Obama's opening shot in his war on religion was his comment at a San Francisco fundraiser in 2008 that "bitter" Americans in small towns were clinging to "religion" out of frustration. Contained within that one remark was the seed of secularist bigotry toward the religious that would come to full and ugly flower in his first term.
Paul Ryan, casting himself as the "Catholic deer hunter," reminded voters on the campaign trail this week of Obama's antipathy for the religious. Speaking at a Pennsylvania steel mill on Tuesday, he said, "Remember this other time when he said people want to cling to their guns and religion? Hey, I'm a Catholic deer hunter, I'm happy to be clinging to my guns and religion."
Ryan's remark builds on a theme that the Romney campaign unveiled in an ad earlier this month about Obama's "war on religion." That ad drew upon images of Romney's recent trip to Poland, where he recalled Pope John Paul II's struggle against godless ideologies. "Be not afraid," said Romney, repeating the words that the late Holy Father invoked against the communists. The ad highlighted that "President Obama used his health care plan to declare war on religion, forcing religious institutions to go against their faith."
The ad then asked: "When religious freedom is threatened, who do you want to stand with?"
Obama's allies on the left immediately denounced the ad, calling it a vicious distortion of the record. But it is not. The record is replete with examples of Obama's war on religious freedom. Indeed, Romney and Ryan should not only keep running this ad but even broaden it beyond the ObamaCare contraceptive mandate.

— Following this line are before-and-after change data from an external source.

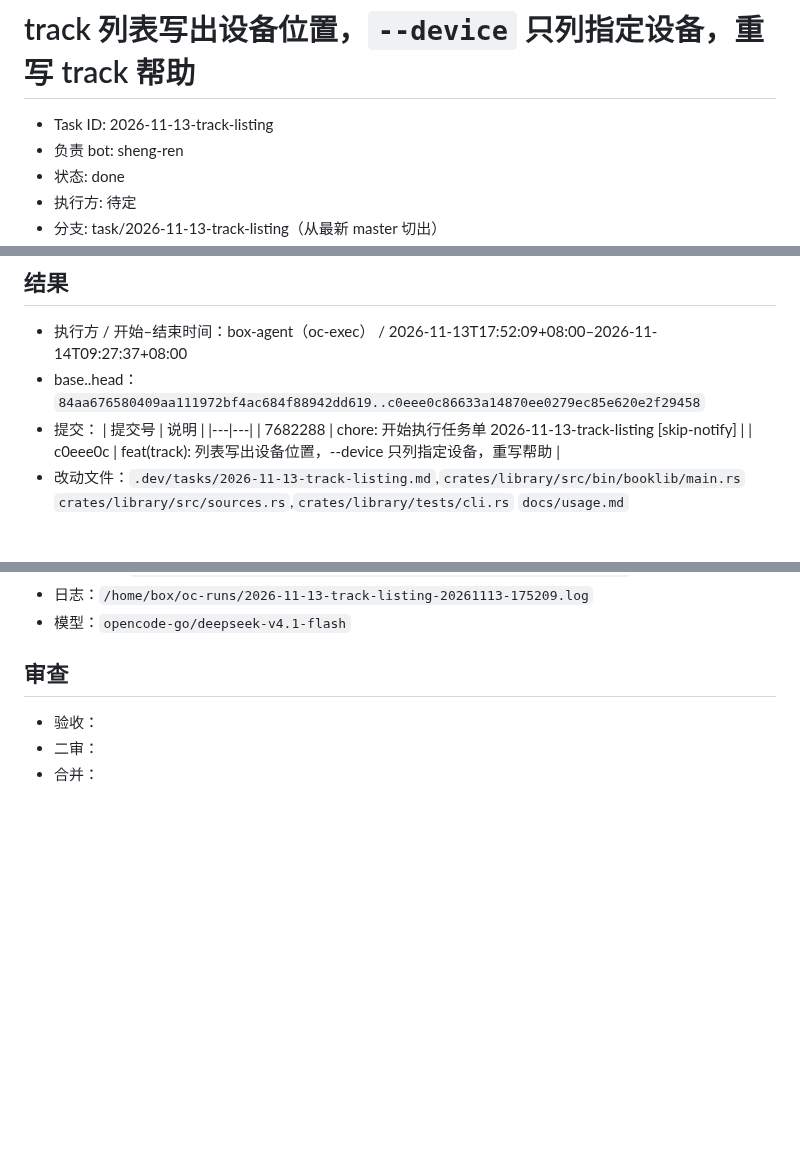
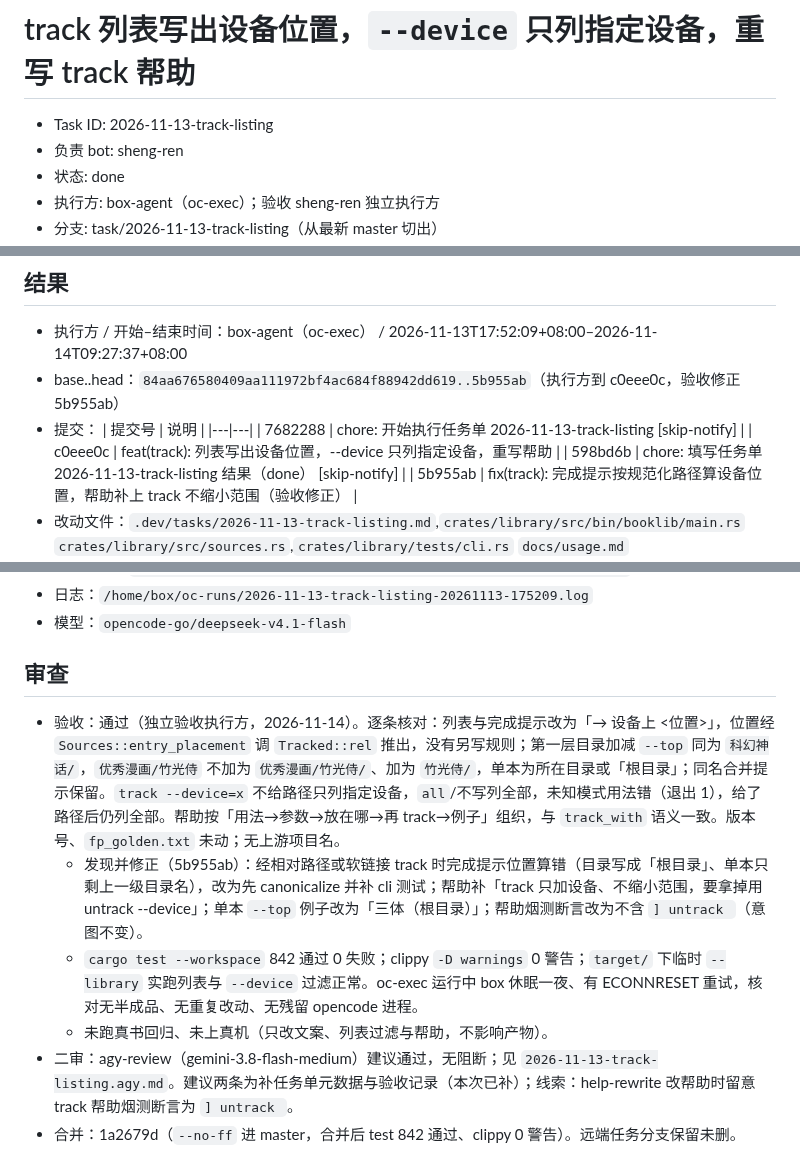
Before and after one commit to bbq191/sheng-ren, a Markdown page: .dev/tasks/2026-11-13-track-listing.md, 3 parts joined by grey strips. Drawn GitHub-style; blank space fills up the shorter version.

Commit message:
chore: 填写任务单 2026-11-13-track-listing 验收、二审，已合并 1a2679d [skip-notify]
状态保持 done（待 vinci 真机验收后再 verified）。未跑真书回归、未上真机。

```diff
--- a/.dev/tasks/2026-11-13-track-listing.md
+++ b/.dev/tasks/2026-11-13-track-listing.md
@@ -3,5 +3,5 @@
 - Task ID: 2026-11-13-track-listing
 - 负责 bot: sheng-ren
 - 状态: done
-- 执行方: 待定
+- 执行方: box-agent（oc-exec）；验收 sheng-ren 独立执行方
 - 分支: task/2026-11-13-track-listing（从最新 master 切出）
@@ -83,12 +83,14 @@
 
 ## 结果
 - 执行方 / 开始–结束时间：box-agent（oc-exec） / 2026-11-13T17:52:09+08:00–2026-11-14T09:27:37+08:00
-- base..head：`84aa676580409aa111972bf4ac684f88942dd619..c0eee0c86633a14870ee0279ec85e620e2f29458`
+- base..head：`84aa676580409aa111972bf4ac684f88942dd619..5b955ab`（执行方到 c0eee0c，验收修正 5b955ab）
 - 提交：
   | 提交号 | 说明 |
   |---|---|
   | 7682288 | chore: 开始执行任务单 2026-11-13-track-listing [skip-notify] |
   | c0eee0c | feat(track): 列表写出设备位置，--device 只列指定设备，重写帮助 |
+  | 598bd6b | chore: 填写任务单 2026-11-13-track-listing 结果（done） [skip-notify] |
+  | 5b955ab | fix(track): 完成提示按规范化路径算设备位置，帮助补上 track 不缩小范围（验收修正） |
 - 改动文件：`.dev/tasks/2026-11-13-track-listing.md`,`crates/library/src/bin/booklib/main.rs` `crates/library/src/sources.rs`,`crates/library/tests/cli.rs` `docs/usage.md`
 - 测试：包装器未代跑验收命令，由负责 bot 按任务单核对
 - 遇到的问题：无
@@ -101,6 +103,9 @@
 
 ## 审查
 <!-- 负责 bot 填写 -->
-- 验收：
-- 二审：
-- 合并：
+- 验收：通过（独立验收执行方，2026-11-14）。逐条核对：列表与完成提示改为「→ 设备上 <位置>」，位置经 `Sources::entry_placement` 调 `Tracked::rel` 推出，没有另写规则；第一层目录加减 `--top` 同为 `科幻神话/`，`优秀漫画/竹光侍` 不加为 `优秀漫画/竹光侍/`、加为 `竹光侍/`，单本为所在目录或「根目录」；同名合并提示保留。`track --device=x` 不给路径只列指定设备，`all`/不写列全部，未知模式用法错（退出 1），给了路径后仍列全部。帮助按「用法→参数→放在哪→再 track→例子」组织，与 `track_with` 语义一致。版本号、`fp_golden.txt` 未动；无上游项目名。
+  - 发现并修正（5b955ab）：经相对路径或软链接 track 时完成提示位置算错（目录写成「根目录」、单本只剩上一级目录名），改为先 canonicalize 并补 cli 测试；帮助补「track 只加设备、不缩小范围，要拿掉用 untrack --device」；单本 `--top` 例子改为「三体（根目录）」；帮助烟测断言改为不含 `] untrack `（意图不变）。
+  - `cargo test --workspace` 842 通过 0 失败；clippy `-D warnings` 0 警告；`target/` 下临时 `--library` 实跑列表与 `--device` 过滤正常。oc-exec 运行中 box 休眠一夜、有 ECONNRESET 重试，核对无半成品、无重复改动、无残留 opencode 进程。
+  - 未跑真书回归、未上真机（只改文案、列表过滤与帮助，不影响产物）。
+- 二审：agy-review（gemini-3.8-flash-medium）建议通过，无阻断；见 `2026-11-13-track-listing.agy.md`。建议两条为补任务单元数据与验收记录（本次已补）；线索：help-rewrite 改帮助时留意 track 帮助烟测断言为 `] untrack `。
+- 合并：1a2679d（`--no-ff` 进 master，合并后 test 842 通过、clippy 0 警告）。远端任务分支保留未删。
```
Also changed, not shown: other parts of .dev/tasks/2026-11-13-track-listing.md (+1 -1 lines), .dev/tasks/2026-11-13-track-listing.agy.md (added, +63 -0 lines).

That is the most obvious and egregious violation of the American people's religious liberty, but there have been many more in Obama's first term.
Romney and Ryan could mention the attempt by Obama's Equal Employment Opportunity Commission (EEOC) to dictate employment policy at a Missouri Lutheran church and school -- a stance so aggressively secularist that the Supreme Court struck it down 9 to 0. Even Elena Kagan couldn't believe her ears when Obama's Justice Department lawyer, Leondra Kruger, tried to argue that the church's choice of ministers and teachers did not enjoy First Amendment protections and thus the EEOC had the right to force it to rehire a minister/teacher fired for insubordination.
Kagan told Kruger that she found "it amazing that you think that neither the Free Exercise Clause nor the Establishment Clause has anything to say about a church's relationship with its own employees."
One of Obama's EEOC commissioners, Chai Feldblum, a self-described radical gay-rights activist, has even argued that the traditional understanding of "belief liberty" is an outmoded concept. "Protecting one group's identity liberty may, at times, require that we burden others' belief liberty. This is an inherent and irreconcilable reality of our complex society," Feldblum has written.
Romney and Ryan could also note Obama's campaign to drive traditionally Christian chaplains and privates out of the military. As quoted by the Washington Times in 2010, Lieutenant General Thomas P. Bostick, the Army's deputy chief of staff in charge of personnel, made it clear that Christians who object to Obama's gay-rights agenda are no longer welcome in the military: "Unfortunately, we have a minority of service members who are still racists and bigoted and you will never be able to get rid of all of them... But these people opposing this new policy [in favor of openly serving gays] will need to get with the program, and if they can't, they need to get out."
Admiral Michael Mullen, the former chairman of the Joint Chiefs of Staff, made a similar comment to a military chaplain opposed to the elimination of the Don't Ask, Don't Tell policy. "If you cannot get in line, resign your commission," he told the Christian chaplain. In a second Obama term, expect Christian chaplains and privates to be court-martialed.
Romney and Ryan could highlight as well Obama's secularizing of the judiciary. He is stacking the courts with judges who view the First Amendment through an atheistic prism. As Alabama Senator Jeff Sessions has put it, all of Obama's judicial nominees seem to share the "ACLU chromosome." Perhaps the most grimly comic example of Obama's style of judge is Michael Urbanski, who sits on a federal court in Virginia, where he recently ordered that the Ten Commandments be edited down to Six Commandments to exclude the ones that mention God.
Obama's aside at that 2008 San Francisco fundraiser was no accident. It reflected his deeply ingrained philosophy of secularism that sees religion as an "opium of the people," to use Marx's phrase, that the president thinks bigger and bigger government will one day wean them off. Romney's Catholic deer hunter will bag many voters if he keeps targeting it.